- [TASK DIRECTIONS] Each line of data below must be printed exactly as written, with any pictures removed.

********************

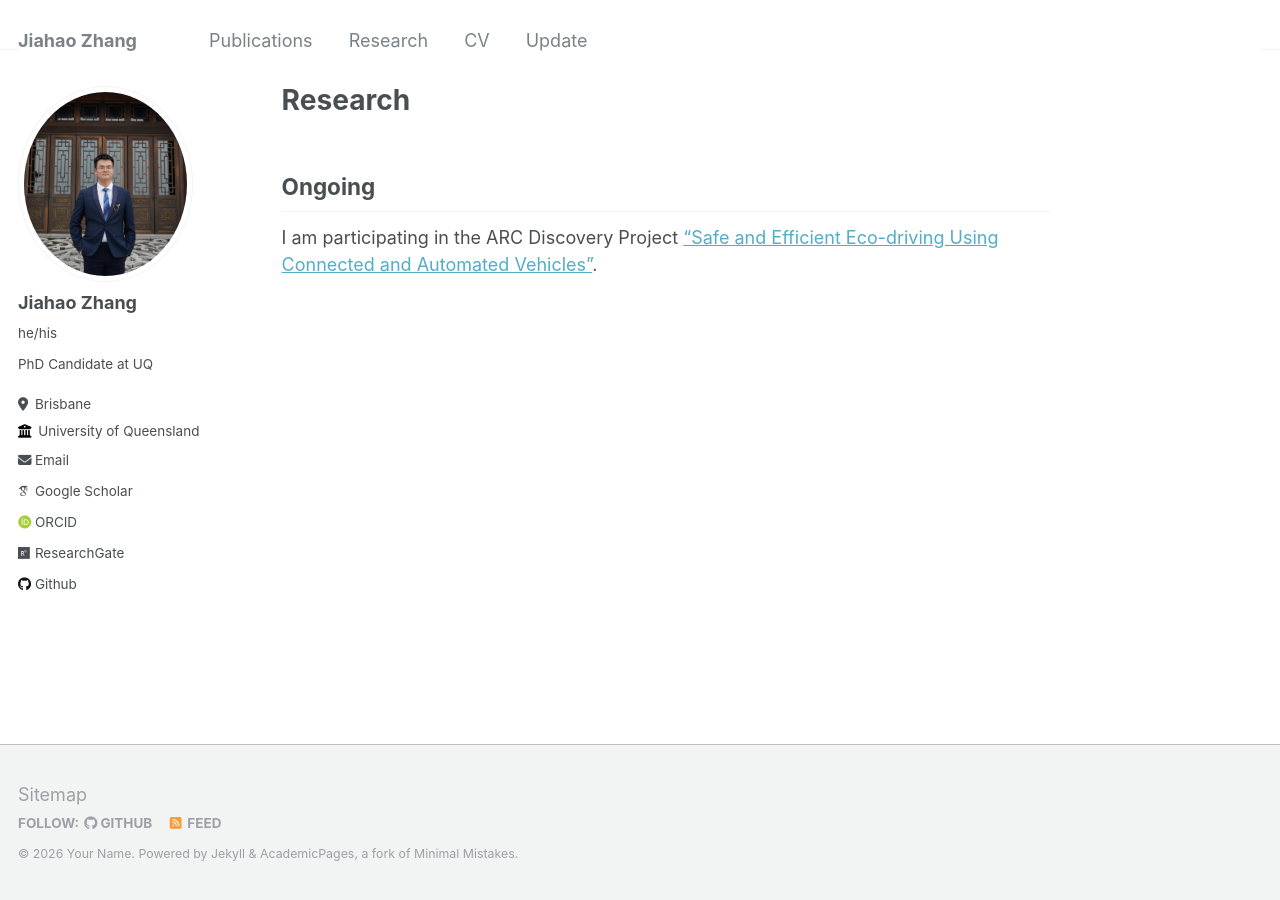
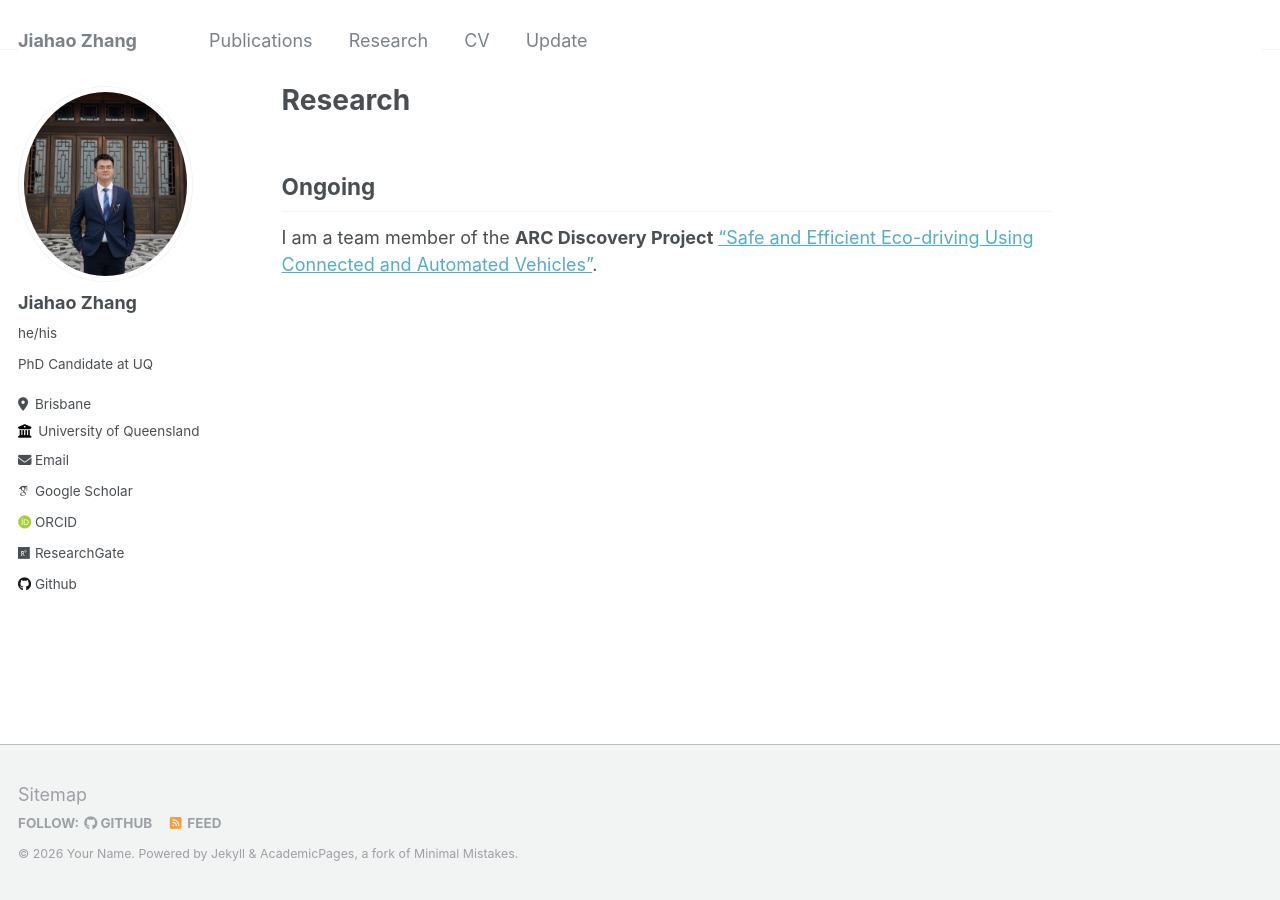
Before and after one commit to zhangjiahao2024/zhangjiahao2024.github.io, a Jekyll site: the page built from _pages/research.md, in a window 1280 px wide. Built offline with Jekyll 4.4.1, drawn with Linux system fonts in a browser that asks for light colours; some web fonts are replaced.

Commit message:
Update project description formatting in research.md

```diff
--- a/_pages/research.md
+++ b/_pages/research.md
@@ -7,4 +7,4 @@ author_profile: true
 Ongoing
 -----------
 
-I am participating in the ARC Discovery Project ["Safe and Efficient Eco-driving Using Connected and Automated Vehicles"](https://zuduozheng.github.io/CAV4Eco-Driving/).
+I am a team member of the **ARC Discovery Project** ["Safe and Efficient Eco-driving Using Connected and Automated Vehicles"](https://zuduozheng.github.io/CAV4Eco-Driving/).
```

********************

- [YOUR SOLUTION]
Before and after one commit to zhangjiahao2024/zhangjiahao2024.github.io, a Jekyll site: the page built from _pages/research.md, in a window 1280 px wide. Built offline with Jekyll 4.4.1, drawn with Linux system fonts in a browser that asks for light colours; some web fonts are replaced.

Commit message:
Update project description formatting in research.md

```diff
--- a/_pages/research.md
+++ b/_pages/research.md
@@ -7,4 +7,4 @@ author_profile: true
 Ongoing
 -----------
 
-I am participating in the ARC Discovery Project ["Safe and Efficient Eco-driving Using Connected and Automated Vehicles"](https://zuduozheng.github.io/CAV4Eco-Driving/).
+I am a team member of the **ARC Discovery Project** ["Safe and Efficient Eco-driving Using Connected and Automated Vehicles"](https://zuduozheng.github.io/CAV4Eco-Driving/).
```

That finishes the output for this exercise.